When tested, many animals will work for food when similar food is freely available, a phenomenon known as contrafreeloading (Inglis et al. 1997; Jensen 1963). A preference for contrafreeloading is indicated when an animal works for 50% or more of all obtained food (Osborne 1977). Contrafreeloading contradicts optimal foraging theory, which suggests that animals should maximize energy gained while minimizing costs (Stephens and Krebs 1986).

Some proposed reasons for why animals contrafreeload include boredom in captive environments (McGowan et al. 2010), reducing uncertainty while in captivity or uncertain environments (McGowan et al. 2010), stimulation-seeking (Inglis et al. 1997), and information gathering (Inglis et al. 2001). Specific environmental conditions can increase or decrease contrafreeloading behavior: for example, food deprivation and an increase in required effort to obtain food tend to decrease contrafreeloading whereas sensory deprivation increases it (Bean et al. 1999; Inglis et al. 1997).

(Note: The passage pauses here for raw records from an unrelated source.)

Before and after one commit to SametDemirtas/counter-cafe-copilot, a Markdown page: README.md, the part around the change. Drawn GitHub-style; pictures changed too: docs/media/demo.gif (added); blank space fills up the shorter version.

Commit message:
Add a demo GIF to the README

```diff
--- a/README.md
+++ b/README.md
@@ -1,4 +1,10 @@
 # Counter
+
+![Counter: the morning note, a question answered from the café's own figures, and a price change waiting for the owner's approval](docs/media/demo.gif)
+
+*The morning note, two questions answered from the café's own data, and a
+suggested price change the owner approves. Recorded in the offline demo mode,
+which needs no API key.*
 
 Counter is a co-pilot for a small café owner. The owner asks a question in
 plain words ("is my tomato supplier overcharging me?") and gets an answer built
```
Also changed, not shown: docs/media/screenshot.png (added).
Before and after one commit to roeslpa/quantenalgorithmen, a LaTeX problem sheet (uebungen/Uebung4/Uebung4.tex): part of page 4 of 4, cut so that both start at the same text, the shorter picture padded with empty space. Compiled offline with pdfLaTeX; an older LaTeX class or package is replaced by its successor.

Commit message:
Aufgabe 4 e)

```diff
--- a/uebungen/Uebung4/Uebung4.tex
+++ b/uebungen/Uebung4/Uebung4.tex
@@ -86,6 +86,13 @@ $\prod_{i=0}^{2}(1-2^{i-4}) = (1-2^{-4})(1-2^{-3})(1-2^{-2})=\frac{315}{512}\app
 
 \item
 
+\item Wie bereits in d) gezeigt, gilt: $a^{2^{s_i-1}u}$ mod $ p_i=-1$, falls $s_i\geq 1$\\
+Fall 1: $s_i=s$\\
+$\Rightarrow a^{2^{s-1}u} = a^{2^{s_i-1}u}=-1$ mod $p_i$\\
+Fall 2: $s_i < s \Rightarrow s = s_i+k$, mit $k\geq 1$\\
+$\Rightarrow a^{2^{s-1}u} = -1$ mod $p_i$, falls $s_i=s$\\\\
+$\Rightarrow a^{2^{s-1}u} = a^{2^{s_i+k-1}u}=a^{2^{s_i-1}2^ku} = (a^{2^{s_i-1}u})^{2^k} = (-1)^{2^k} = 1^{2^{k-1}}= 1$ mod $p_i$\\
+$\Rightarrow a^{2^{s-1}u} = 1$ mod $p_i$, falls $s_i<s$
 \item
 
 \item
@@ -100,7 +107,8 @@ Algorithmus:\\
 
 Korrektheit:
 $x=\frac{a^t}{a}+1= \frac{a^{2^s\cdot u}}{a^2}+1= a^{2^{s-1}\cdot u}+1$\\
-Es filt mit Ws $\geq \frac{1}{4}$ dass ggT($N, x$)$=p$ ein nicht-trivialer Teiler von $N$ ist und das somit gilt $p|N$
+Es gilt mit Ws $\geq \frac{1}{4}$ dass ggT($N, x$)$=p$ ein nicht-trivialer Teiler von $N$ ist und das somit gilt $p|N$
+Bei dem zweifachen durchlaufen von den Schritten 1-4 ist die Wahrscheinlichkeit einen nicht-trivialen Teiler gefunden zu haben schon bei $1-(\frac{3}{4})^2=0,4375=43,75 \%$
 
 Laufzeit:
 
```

Contrafreeloading is found in various captive and companion species, including wild or domesticated animals housed in sanctuaries, zoos, laboratories and homes. Species tested include humans, chimpanzees, macaques, chickens, jungle fowl, pigeons, grizzly bears, maned wolves, rats, giraffes, and pigs (de Jonge et al. 2008; Inglis et al. 1997; Jensen et al. 2002; McGowan et al. 2010; Sasson-Yenor and Powell 2019; Vasconcellos et al. 2012). Contrafreeloading is tested by providing animals with a simultaneous choice of freely available food and food that is acquired through some form of operant response (Inglis et al. 1997).

McGowan et al. found that captive-living, wild-born grizzly bears spent more time interacting with food boxes that required effort to obtain reinforcement than with freely available food (2010). A study of domestic pigs found that they tended to work for food even when the same type of food was available without effort (de Jonge et al. 2008). Contrafreeloading also has been observed in adult humans, although the effects were age-dependent, with younger participants preferring to press a lever for candy or cash rewards compared to older participants (Tarte 1981).

Contrary to other species tested, a study of six reproductively intact domestic cats found no evidence for contrafreeloading. Cats were first trained to offer paw touches to a switch plate for food on a continuous reinforcement schedule. When offered a choice between delivering an operant response or eating the same type of food that was freely available in a dish, cats consumed the freely available food first (Koffer and Coulson 1971). Based on this result, cats have been described as the only species to show no contrafreeloading (Inglis et al. 1997). However, the previous study had a relatively small sample size (N = 6), and the experiment was conducted in the laboratory environment with cats maintained at 85–90% of their free-feeding body weights. As previous studies have found that increased hunger reduces contrafreeloading (Inglis et al. 1997), food restriction may be just one factor that impacted cats’ willingness to work for food.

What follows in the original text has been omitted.